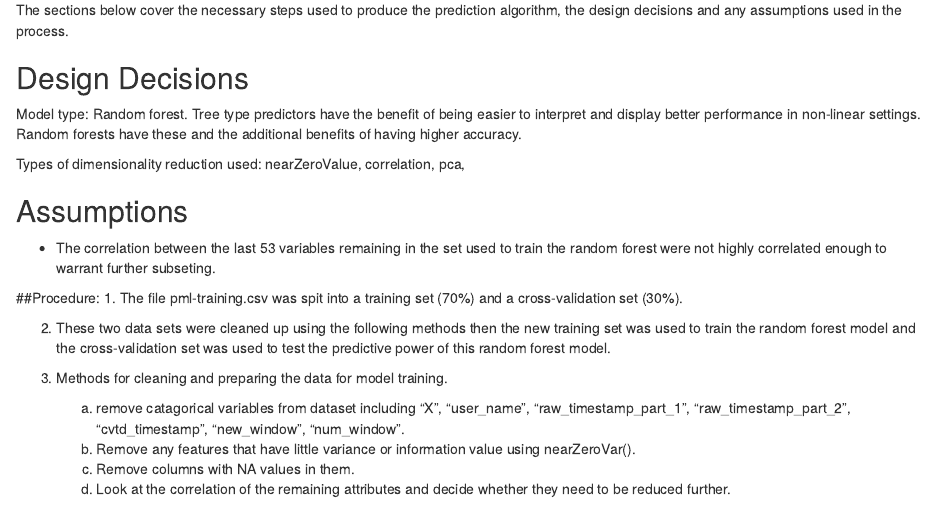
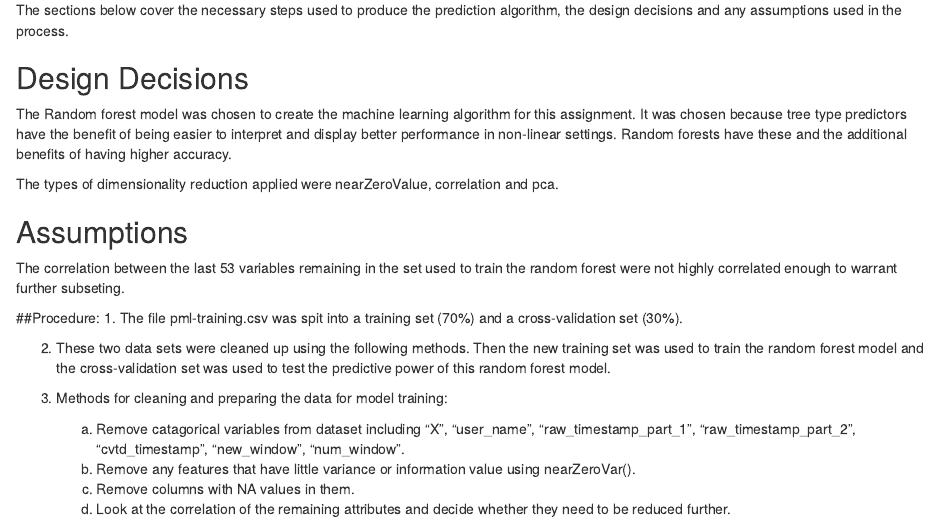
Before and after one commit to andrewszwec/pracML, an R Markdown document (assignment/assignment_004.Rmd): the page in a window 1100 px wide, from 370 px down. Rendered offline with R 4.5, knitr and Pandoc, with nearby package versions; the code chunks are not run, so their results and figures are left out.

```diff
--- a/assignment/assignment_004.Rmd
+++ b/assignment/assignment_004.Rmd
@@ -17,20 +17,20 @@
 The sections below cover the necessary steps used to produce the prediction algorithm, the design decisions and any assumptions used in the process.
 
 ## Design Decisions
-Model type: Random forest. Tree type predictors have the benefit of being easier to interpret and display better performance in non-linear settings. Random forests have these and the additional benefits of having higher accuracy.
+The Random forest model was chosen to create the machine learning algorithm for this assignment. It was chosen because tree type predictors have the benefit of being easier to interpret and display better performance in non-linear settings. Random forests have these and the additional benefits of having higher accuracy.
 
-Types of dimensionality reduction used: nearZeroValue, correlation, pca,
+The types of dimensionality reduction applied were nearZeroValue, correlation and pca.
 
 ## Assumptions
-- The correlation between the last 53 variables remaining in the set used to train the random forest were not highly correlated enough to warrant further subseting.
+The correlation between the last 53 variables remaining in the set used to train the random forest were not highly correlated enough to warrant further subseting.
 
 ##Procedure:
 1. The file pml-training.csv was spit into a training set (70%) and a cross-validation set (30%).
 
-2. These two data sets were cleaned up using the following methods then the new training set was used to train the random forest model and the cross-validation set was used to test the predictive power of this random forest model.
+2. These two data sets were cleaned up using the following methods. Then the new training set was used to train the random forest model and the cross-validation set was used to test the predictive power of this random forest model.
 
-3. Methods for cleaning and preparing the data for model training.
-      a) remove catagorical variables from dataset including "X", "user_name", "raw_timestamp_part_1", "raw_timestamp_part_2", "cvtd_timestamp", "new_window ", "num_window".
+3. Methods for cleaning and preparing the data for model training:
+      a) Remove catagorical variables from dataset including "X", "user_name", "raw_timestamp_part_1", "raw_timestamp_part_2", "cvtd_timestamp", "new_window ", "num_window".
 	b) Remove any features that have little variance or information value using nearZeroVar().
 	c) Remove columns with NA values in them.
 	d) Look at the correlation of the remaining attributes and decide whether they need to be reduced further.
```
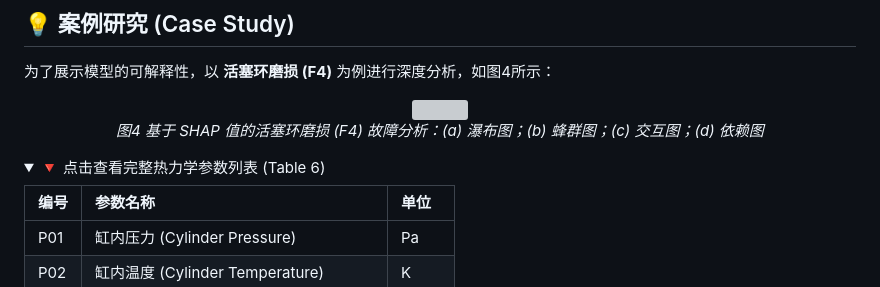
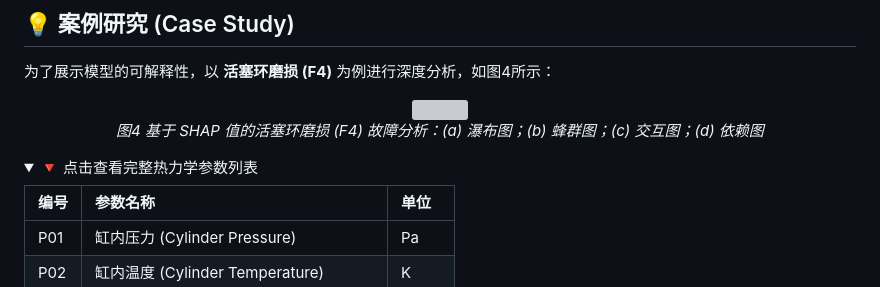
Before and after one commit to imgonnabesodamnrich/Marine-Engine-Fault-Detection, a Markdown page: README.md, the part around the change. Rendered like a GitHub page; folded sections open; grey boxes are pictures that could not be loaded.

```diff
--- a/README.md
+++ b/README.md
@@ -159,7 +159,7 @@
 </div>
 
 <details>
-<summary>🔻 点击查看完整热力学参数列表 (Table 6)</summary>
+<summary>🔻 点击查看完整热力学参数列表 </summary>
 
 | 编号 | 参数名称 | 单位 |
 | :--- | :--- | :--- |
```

**Task to carry out:**
Please reproduce the records above exactly, omitting every picture.

**Task result:**
Before and after one commit to andrewszwec/pracML, an R Markdown document (assignment/assignment_004.Rmd): the page in a window 1100 px wide, from 370 px down. Rendered offline with R 4.5, knitr and Pandoc, with nearby package versions; the code chunks are not run, so their results and figures are left out.

```diff
--- a/assignment/assignment_004.Rmd
+++ b/assignment/assignment_004.Rmd
@@ -17,20 +17,20 @@
 The sections below cover the necessary steps used to produce the prediction algorithm, the design decisions and any assumptions used in the process.
 
 ## Design Decisions
-Model type: Random forest. Tree type predictors have the benefit of being easier to interpret and display better performance in non-linear settings. Random forests have these and the additional benefits of having higher accuracy.
+The Random forest model was chosen to create the machine learning algorithm for this assignment. It was chosen because tree type predictors have the benefit of being easier to interpret and display better performance in non-linear settings. Random forests have these and the additional benefits of having higher accuracy.
 
-Types of dimensionality reduction used: nearZeroValue, correlation, pca,
+The types of dimensionality reduction applied were nearZeroValue, correlation and pca.
 
 ## Assumptions
-- The correlation between the last 53 variables remaining in the set used to train the random forest were not highly correlated enough to warrant further subseting.
+The correlation between the last 53 variables remaining in the set used to train the random forest were not highly correlated enough to warrant further subseting.
 
 ##Procedure:
 1. The file pml-training.csv was spit into a training set (70%) and a cross-validation set (30%).
 
-2. These two data sets were cleaned up using the following methods then the new training set was used to train the random forest model and the cross-validation set was used to test the predictive power of this random forest model.
+2. These two data sets were cleaned up using the following methods. Then the new training set was used to train the random forest model and the cross-validation set was used to test the predictive power of this random forest model.
 
-3. Methods for cleaning and preparing the data for model training.
-      a) remove catagorical variables from dataset including "X", "user_name", "raw_timestamp_part_1", "raw_timestamp_part_2", "cvtd_timestamp", "new_window ", "num_window".
+3. Methods for cleaning and preparing the data for model training:
+      a) Remove catagorical variables from dataset including "X", "user_name", "raw_timestamp_part_1", "raw_timestamp_part_2", "cvtd_timestamp", "new_window ", "num_window".
 	b) Remove any features that have little variance or information value using nearZeroVar().
 	c) Remove columns with NA values in them.
 	d) Look at the correlation of the remaining attributes and decide whether they need to be reduced further.
```
Before and after one commit to imgonnabesodamnrich/Marine-Engine-Fault-Detection, a Markdown page: README.md, the part around the change. Rendered like a GitHub page; folded sections open; grey boxes are pictures that could not be loaded.

```diff
--- a/README.md
+++ b/README.md
@@ -159,7 +159,7 @@
 </div>
 
 <details>
-<summary>🔻 点击查看完整热力学参数列表 (Table 6)</summary>
+<summary>🔻 点击查看完整热力学参数列表 </summary>
 
 | 编号 | 参数名称 | 单位 |
 | :--- | :--- | :--- |
```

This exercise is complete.